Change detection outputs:
________________________________________
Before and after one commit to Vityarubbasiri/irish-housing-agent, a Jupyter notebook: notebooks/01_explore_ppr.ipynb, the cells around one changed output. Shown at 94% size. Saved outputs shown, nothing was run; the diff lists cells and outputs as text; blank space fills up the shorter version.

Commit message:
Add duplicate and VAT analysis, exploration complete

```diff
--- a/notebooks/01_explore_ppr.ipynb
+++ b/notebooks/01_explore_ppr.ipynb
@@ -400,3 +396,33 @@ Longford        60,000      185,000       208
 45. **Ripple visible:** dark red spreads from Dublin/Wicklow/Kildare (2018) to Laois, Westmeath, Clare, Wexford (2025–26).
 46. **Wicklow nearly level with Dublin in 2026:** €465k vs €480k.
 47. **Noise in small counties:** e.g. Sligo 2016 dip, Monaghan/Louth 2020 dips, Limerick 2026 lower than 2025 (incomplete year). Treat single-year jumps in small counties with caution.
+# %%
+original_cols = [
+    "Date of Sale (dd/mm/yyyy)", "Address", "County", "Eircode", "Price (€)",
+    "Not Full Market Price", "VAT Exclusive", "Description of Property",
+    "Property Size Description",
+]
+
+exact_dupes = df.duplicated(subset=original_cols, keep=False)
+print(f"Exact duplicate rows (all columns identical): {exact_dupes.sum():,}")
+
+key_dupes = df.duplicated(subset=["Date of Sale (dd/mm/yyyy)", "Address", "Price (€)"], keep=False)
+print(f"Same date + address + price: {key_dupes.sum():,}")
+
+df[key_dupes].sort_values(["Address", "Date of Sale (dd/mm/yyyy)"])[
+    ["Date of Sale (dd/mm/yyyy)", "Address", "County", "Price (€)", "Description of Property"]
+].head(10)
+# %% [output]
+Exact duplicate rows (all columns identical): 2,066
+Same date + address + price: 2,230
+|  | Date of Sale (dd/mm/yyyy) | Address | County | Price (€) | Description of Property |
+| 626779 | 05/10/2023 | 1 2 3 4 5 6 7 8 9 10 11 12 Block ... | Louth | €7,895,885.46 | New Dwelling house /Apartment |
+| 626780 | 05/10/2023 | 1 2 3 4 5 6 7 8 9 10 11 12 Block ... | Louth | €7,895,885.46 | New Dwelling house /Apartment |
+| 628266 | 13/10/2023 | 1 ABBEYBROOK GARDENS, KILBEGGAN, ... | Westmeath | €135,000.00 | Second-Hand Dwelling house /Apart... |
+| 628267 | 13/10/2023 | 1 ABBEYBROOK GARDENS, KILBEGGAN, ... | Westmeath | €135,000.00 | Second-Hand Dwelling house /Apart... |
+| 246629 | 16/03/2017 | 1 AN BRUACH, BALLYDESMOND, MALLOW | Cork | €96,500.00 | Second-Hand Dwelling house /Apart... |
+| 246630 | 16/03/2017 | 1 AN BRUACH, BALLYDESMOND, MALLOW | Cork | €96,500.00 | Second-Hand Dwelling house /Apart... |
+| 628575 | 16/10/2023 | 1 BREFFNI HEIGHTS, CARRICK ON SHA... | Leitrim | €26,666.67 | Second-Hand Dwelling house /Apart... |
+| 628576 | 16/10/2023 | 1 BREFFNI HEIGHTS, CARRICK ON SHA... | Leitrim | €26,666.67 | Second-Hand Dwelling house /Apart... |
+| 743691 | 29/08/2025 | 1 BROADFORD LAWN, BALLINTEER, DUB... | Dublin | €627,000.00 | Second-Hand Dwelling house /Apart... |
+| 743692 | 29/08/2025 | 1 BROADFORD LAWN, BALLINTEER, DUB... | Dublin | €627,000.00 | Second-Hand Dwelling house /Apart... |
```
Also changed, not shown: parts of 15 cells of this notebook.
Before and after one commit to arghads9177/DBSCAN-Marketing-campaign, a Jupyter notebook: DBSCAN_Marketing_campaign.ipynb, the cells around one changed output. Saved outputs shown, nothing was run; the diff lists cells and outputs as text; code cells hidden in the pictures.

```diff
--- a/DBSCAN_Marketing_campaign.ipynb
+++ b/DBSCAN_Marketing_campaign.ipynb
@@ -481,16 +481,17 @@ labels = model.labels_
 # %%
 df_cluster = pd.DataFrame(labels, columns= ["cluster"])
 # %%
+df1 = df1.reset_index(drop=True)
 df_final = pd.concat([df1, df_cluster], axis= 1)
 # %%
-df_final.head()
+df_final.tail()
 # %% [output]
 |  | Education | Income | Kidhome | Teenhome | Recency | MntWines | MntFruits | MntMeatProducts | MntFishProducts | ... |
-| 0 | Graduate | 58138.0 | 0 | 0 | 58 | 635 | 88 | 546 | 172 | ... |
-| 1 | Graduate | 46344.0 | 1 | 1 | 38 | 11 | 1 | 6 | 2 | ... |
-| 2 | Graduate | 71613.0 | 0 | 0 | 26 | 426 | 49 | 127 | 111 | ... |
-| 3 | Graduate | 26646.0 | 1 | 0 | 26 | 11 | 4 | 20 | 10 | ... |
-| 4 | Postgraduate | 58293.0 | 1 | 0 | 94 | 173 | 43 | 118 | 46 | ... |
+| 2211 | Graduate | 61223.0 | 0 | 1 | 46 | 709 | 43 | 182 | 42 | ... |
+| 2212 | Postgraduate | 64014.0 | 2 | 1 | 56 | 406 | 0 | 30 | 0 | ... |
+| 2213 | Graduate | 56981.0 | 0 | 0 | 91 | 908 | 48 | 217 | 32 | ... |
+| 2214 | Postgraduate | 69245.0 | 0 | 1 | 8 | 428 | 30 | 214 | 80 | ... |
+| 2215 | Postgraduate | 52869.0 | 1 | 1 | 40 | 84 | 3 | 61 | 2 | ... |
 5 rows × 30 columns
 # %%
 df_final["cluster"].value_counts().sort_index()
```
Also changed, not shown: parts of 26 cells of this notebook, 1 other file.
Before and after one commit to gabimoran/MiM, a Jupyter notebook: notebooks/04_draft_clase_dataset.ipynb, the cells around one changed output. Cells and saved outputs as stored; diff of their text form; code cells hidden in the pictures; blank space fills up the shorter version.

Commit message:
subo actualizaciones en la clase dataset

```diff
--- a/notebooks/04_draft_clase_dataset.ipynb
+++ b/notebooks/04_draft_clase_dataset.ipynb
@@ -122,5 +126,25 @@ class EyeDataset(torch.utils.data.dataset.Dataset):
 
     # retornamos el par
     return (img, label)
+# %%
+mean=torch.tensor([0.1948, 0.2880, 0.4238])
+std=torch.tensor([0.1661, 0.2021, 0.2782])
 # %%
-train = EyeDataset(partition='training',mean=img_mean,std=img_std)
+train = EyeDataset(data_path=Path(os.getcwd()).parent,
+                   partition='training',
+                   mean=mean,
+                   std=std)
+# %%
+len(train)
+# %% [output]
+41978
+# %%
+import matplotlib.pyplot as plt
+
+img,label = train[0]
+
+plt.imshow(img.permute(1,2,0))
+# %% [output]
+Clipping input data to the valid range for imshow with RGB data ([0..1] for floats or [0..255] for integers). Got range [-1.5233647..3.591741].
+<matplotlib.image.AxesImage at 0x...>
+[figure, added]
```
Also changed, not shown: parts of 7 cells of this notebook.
________________________________________
**Work to be completed**
For the word "Jupyter", find every line in the data that holds it and copy that line.

**Solution**
Before and after one commit to Vityarubbasiri/irish-housing-agent, a Jupyter notebook: notebooks/01_explore_ppr.ipynb, the cells around one changed output. Shown at 94% size. Saved outputs shown, nothing was run; the diff lists cells and outputs as text; blank space fills up the shorter version.
Before and after one commit to arghads9177/DBSCAN-Marketing-campaign, a Jupyter notebook: DBSCAN_Marketing_campaign.ipynb, the cells around one changed output. Saved outputs shown, nothing was run; the diff lists cells and outputs as text; code cells hidden in the pictures.
Before and after one commit to gabimoran/MiM, a Jupyter notebook: notebooks/04_draft_clase_dataset.ipynb, the cells around one changed output. Cells and saved outputs as stored; diff of their text form; code cells hidden in the pictures; blank space fills up the shorter version.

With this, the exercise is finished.